→ **Assigned task**
Please retype the entries that follow exactly as they are, leaving the images behind.

BEGIN Dataset

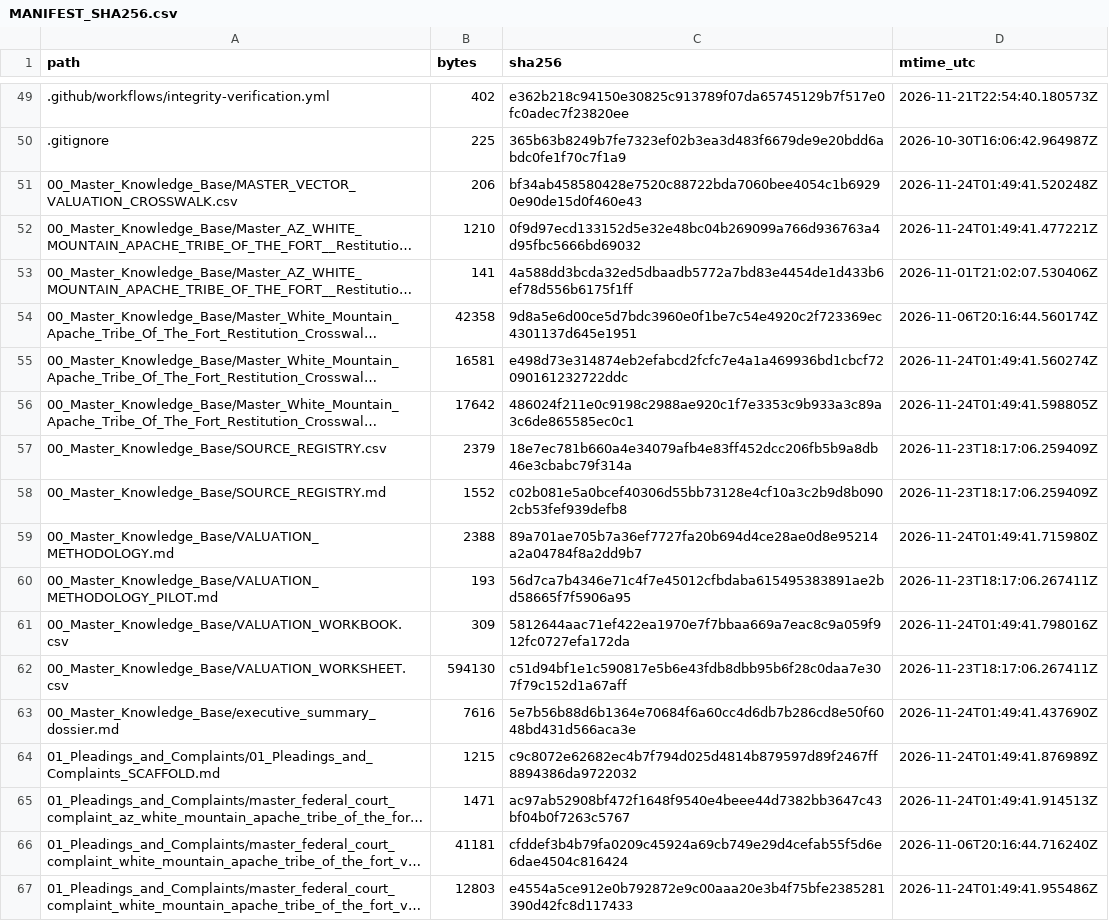
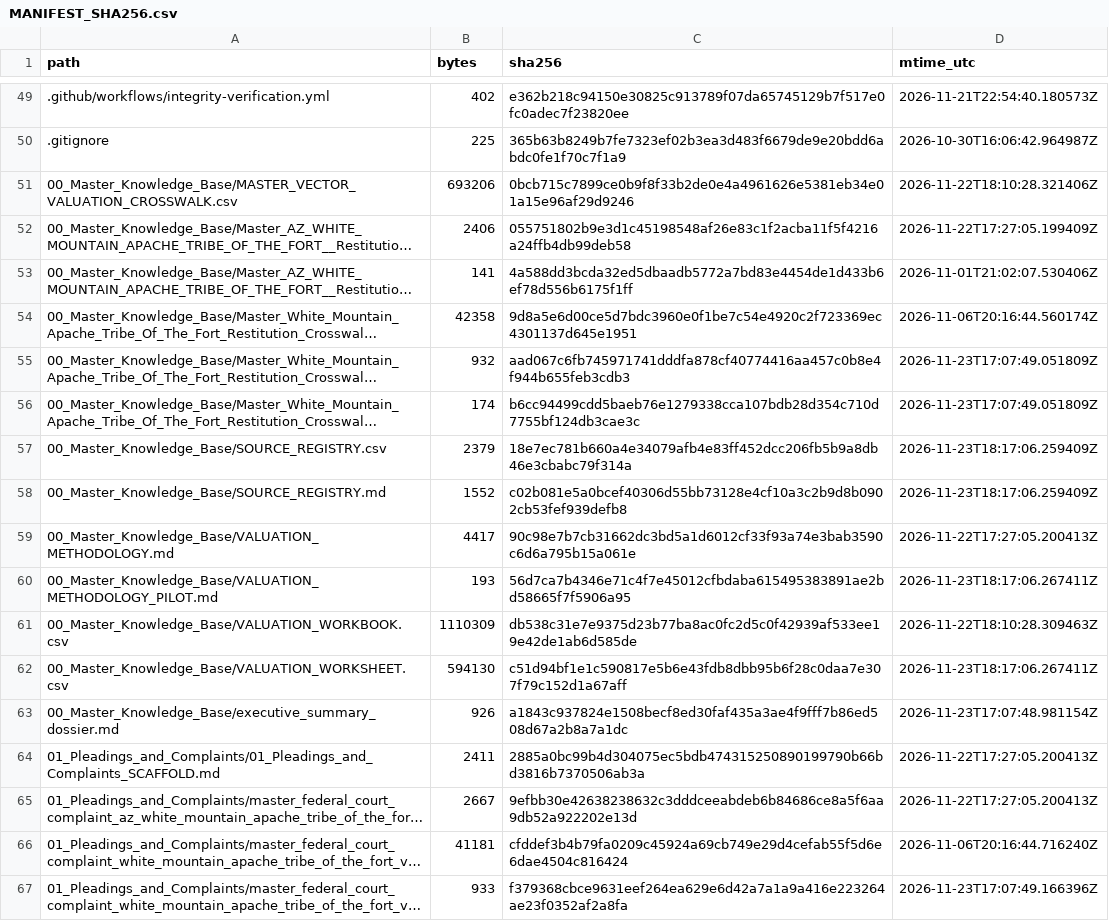
Before and after one commit to GlobalRestitutionAlliance/turtle-island-us-az-white-mountain-apache-tribe-of-the-fort--master-litigation, a CSV file: 99_Archives_and_Manifests/MANIFEST_SHA256.csv, drawn as a sheet; only a part is shown, gaps mark what is left out; long unchanged cells end in …; the diff covers the shown part only; the diff names each change by its address in the sheet, - before the commit and + after, or states it on an @@ line.

```diff
--- a/99_Archives_and_Manifests/MANIFEST_SHA256.csv
+++ b/99_Archives_and_Manifests/MANIFEST_SHA256.csv
-B51 (bytes): 206
+B51 (bytes): 693206
-C51 (sha256): bf34ab458580428e7520c88722bda7060bee4054c1b69290e90de15d0f460e43
+C51 (sha256): 0bcb715c7899ce0b9f8f33b2de0e4a4961626e5381eb34e01a15e96af29d9246
-D51 (mtime_utc): 2026-11-24T01:49:41.520248Z
+D51 (mtime_utc): 2026-11-22T18:10:28.321406Z
-B52 (bytes): 1210
+B52 (bytes): 2406
-C52 (sha256): 0f9d97ecd133152d5e32e48bc04b269099a766d936763a4d95fbc5666bd69032
+C52 (sha256): 055751802b9e3d1c45198548af26e83c1f2acba11f5f4216a24ffb4db99deb58
-D52 (mtime_utc): 2026-11-24T01:49:41.477221Z
+D52 (mtime_utc): 2026-11-22T17:27:05.199409Z
-B55 (bytes): 16581
+B55 (bytes): 932
-C55 (sha256): e498d73e314874eb2efabcd2fcfc7e4a1a469936bd1cbcf72090161232722ddc
+C55 (sha256): aad067c6fb745971741dddfa878cf40774416aa457c0b8e4f944b655feb3cdb3
-D55 (mtime_utc): 2026-11-24T01:49:41.560274Z
+D55 (mtime_utc): 2026-11-23T17:07:49.051809Z
-B56 (bytes): 17642
+B56 (bytes): 174
-C56 (sha256): 486024f211e0c9198c2988ae920c1f7e3353c9b933a3c89a3c6de865585ec0c1
+C56 (sha256): b6cc94499cdd5baeb76e1279338cca107bdb28d354c710d7755bf124db3cae3c
-D56 (mtime_utc): 2026-11-24T01:49:41.598805Z
+D56 (mtime_utc): 2026-11-23T17:07:49.051809Z
-B59 (bytes): 2388
+B59 (bytes): 4417
-C59 (sha256): 89a701ae705b7a36ef7727fa20b694d4ce28ae0d8e95214a2a04784f8a2dd9b7
+C59 (sha256): 90c98e7b7cb31662dc3bd5a1d6012cf33f93a74e3bab3590c6d6a795b15a061e
-D59 (mtime_utc): 2026-11-24T01:49:41.715980Z
+D59 (mtime_utc): 2026-11-22T17:27:05.200413Z
-B61 (bytes): 309
+B61 (bytes): 1110309
-C61 (sha256): 5812644aac71ef422ea1970e7f7bbaa669a7eac8c9a059f912fc0727efa172da
+C61 (sha256): db538c31e7e9375d23b77ba8ac0fc2d5c0f42939af533ee19e42de1ab6d585de
-D61 (mtime_utc): 2026-11-24T01:49:41.798016Z
+D61 (mtime_utc): 2026-11-22T18:10:28.309463Z
-B63 (bytes): 7616
+B63 (bytes): 926
-C63 (sha256): 5e7b56b88d6b1364e70684f6a60cc4d6db7b286cd8e50f6048bd431d566aca3e
+C63 (sha256): a1843c937824e1508becf8ed30faf435a3ae4f9fff7b86ed508d67a2b8a7a1dc
-D63 (mtime_utc): 2026-11-24T01:49:41.437690Z
+D63 (mtime_utc): 2026-11-23T17:07:48.981154Z
-B64 (bytes): 1215
+B64 (bytes): 2411
-C64 (sha256): c9c8072e62682ec4b7f794d025d4814b879597d89f2467ff8894386da9722032
+C64 (sha256): 2885a0bc99b4d304075ec5bdb474315250890199790b66bd3816b7370506ab3a
-D64 (mtime_utc): 2026-11-24T01:49:41.876989Z
+D64 (mtime_utc): 2026-11-22T17:27:05.200413Z
-B65 (bytes): 1471
+B65 (bytes): 2667
-C65 (sha256): ac97ab52908bf472f1648f9540e4beee44d7382bb3647c43bf04b0f7263c5767
+C65 (sha256): 9efbb30e42638238632c3dddceeabdeb6b84686ce8a5f6aa9db52a922202e13d
-D65 (mtime_utc): 2026-11-24T01:49:41.914513Z
+D65 (mtime_utc): 2026-11-22T17:27:05.200413Z
-B67 (bytes): 12803
+B67 (bytes): 933
-C67 (sha256): e4554a5ce912e0b792872e9c00aaa20e3b4f75bfe2385281390d42fc8d117433
+C67 (sha256): f379368cbce9631eef264ea629e6d42a7a1a9a416e223264ae23f0352af2a8fa
-D67 (mtime_utc): 2026-11-24T01:49:41.955486Z
+D67 (mtime_utc): 2026-11-23T17:07:49.166396Z
```
Also changed, not shown: 80 edited cells elsewhere in this file, 37 other files.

END Dataset

→ **Written solution**
Before and after one commit to GlobalRestitutionAlliance/turtle-island-us-az-white-mountain-apache-tribe-of-the-fort--master-litigation, a CSV file: 99_Archives_and_Manifests/MANIFEST_SHA256.csv, drawn as a sheet; only a part is shown, gaps mark what is left out; long unchanged cells end in …; the diff covers the shown part only; the diff names each change by its address in the sheet, - before the commit and + after, or states it on an @@ line.

```diff
--- a/99_Archives_and_Manifests/MANIFEST_SHA256.csv
+++ b/99_Archives_and_Manifests/MANIFEST_SHA256.csv
-B51 (bytes): 206
+B51 (bytes): 693206
-C51 (sha256): bf34ab458580428e7520c88722bda7060bee4054c1b69290e90de15d0f460e43
+C51 (sha256): 0bcb715c7899ce0b9f8f33b2de0e4a4961626e5381eb34e01a15e96af29d9246
-D51 (mtime_utc): 2026-11-24T01:49:41.520248Z
+D51 (mtime_utc): 2026-11-22T18:10:28.321406Z
-B52 (bytes): 1210
+B52 (bytes): 2406
-C52 (sha256): 0f9d97ecd133152d5e32e48bc04b269099a766d936763a4d95fbc5666bd69032
+C52 (sha256): 055751802b9e3d1c45198548af26e83c1f2acba11f5f4216a24ffb4db99deb58
-D52 (mtime_utc): 2026-11-24T01:49:41.477221Z
+D52 (mtime_utc): 2026-11-22T17:27:05.199409Z
-B55 (bytes): 16581
+B55 (bytes): 932
-C55 (sha256): e498d73e314874eb2efabcd2fcfc7e4a1a469936bd1cbcf72090161232722ddc
+C55 (sha256): aad067c6fb745971741dddfa878cf40774416aa457c0b8e4f944b655feb3cdb3
-D55 (mtime_utc): 2026-11-24T01:49:41.560274Z
+D55 (mtime_utc): 2026-11-23T17:07:49.051809Z
-B56 (bytes): 17642
+B56 (bytes): 174
-C56 (sha256): 486024f211e0c9198c2988ae920c1f7e3353c9b933a3c89a3c6de865585ec0c1
+C56 (sha256): b6cc94499cdd5baeb76e1279338cca107bdb28d354c710d7755bf124db3cae3c
-D56 (mtime_utc): 2026-11-24T01:49:41.598805Z
+D56 (mtime_utc): 2026-11-23T17:07:49.051809Z
-B59 (bytes): 2388
+B59 (bytes): 4417
-C59 (sha256): 89a701ae705b7a36ef7727fa20b694d4ce28ae0d8e95214a2a04784f8a2dd9b7
+C59 (sha256): 90c98e7b7cb31662dc3bd5a1d6012cf33f93a74e3bab3590c6d6a795b15a061e
-D59 (mtime_utc): 2026-11-24T01:49:41.715980Z
+D59 (mtime_utc): 2026-11-22T17:27:05.200413Z
-B61 (bytes): 309
+B61 (bytes): 1110309
-C61 (sha256): 5812644aac71ef422ea1970e7f7bbaa669a7eac8c9a059f912fc0727efa172da
+C61 (sha256): db538c31e7e9375d23b77ba8ac0fc2d5c0f42939af533ee19e42de1ab6d585de
-D61 (mtime_utc): 2026-11-24T01:49:41.798016Z
+D61 (mtime_utc): 2026-11-22T18:10:28.309463Z
-B63 (bytes): 7616
+B63 (bytes): 926
-C63 (sha256): 5e7b56b88d6b1364e70684f6a60cc4d6db7b286cd8e50f6048bd431d566aca3e
+C63 (sha256): a1843c937824e1508becf8ed30faf435a3ae4f9fff7b86ed508d67a2b8a7a1dc
-D63 (mtime_utc): 2026-11-24T01:49:41.437690Z
+D63 (mtime_utc): 2026-11-23T17:07:48.981154Z
-B64 (bytes): 1215
+B64 (bytes): 2411
-C64 (sha256): c9c8072e62682ec4b7f794d025d4814b879597d89f2467ff8894386da9722032
+C64 (sha256): 2885a0bc99b4d304075ec5bdb474315250890199790b66bd3816b7370506ab3a
-D64 (mtime_utc): 2026-11-24T01:49:41.876989Z
+D64 (mtime_utc): 2026-11-22T17:27:05.200413Z
-B65 (bytes): 1471
+B65 (bytes): 2667
-C65 (sha256): ac97ab52908bf472f1648f9540e4beee44d7382bb3647c43bf04b0f7263c5767
+C65 (sha256): 9efbb30e42638238632c3dddceeabdeb6b84686ce8a5f6aa9db52a922202e13d
-D65 (mtime_utc): 2026-11-24T01:49:41.914513Z
+D65 (mtime_utc): 2026-11-22T17:27:05.200413Z
-B67 (bytes): 12803
+B67 (bytes): 933
-C67 (sha256): e4554a5ce912e0b792872e9c00aaa20e3b4f75bfe2385281390d42fc8d117433
+C67 (sha256): f379368cbce9631eef264ea629e6d42a7a1a9a416e223264ae23f0352af2a8fa
-D67 (mtime_utc): 2026-11-24T01:49:41.955486Z
+D67 (mtime_utc): 2026-11-23T17:07:49.166396Z
```
Also changed, not shown: 80 edited cells elsewhere in this file, 37 other files.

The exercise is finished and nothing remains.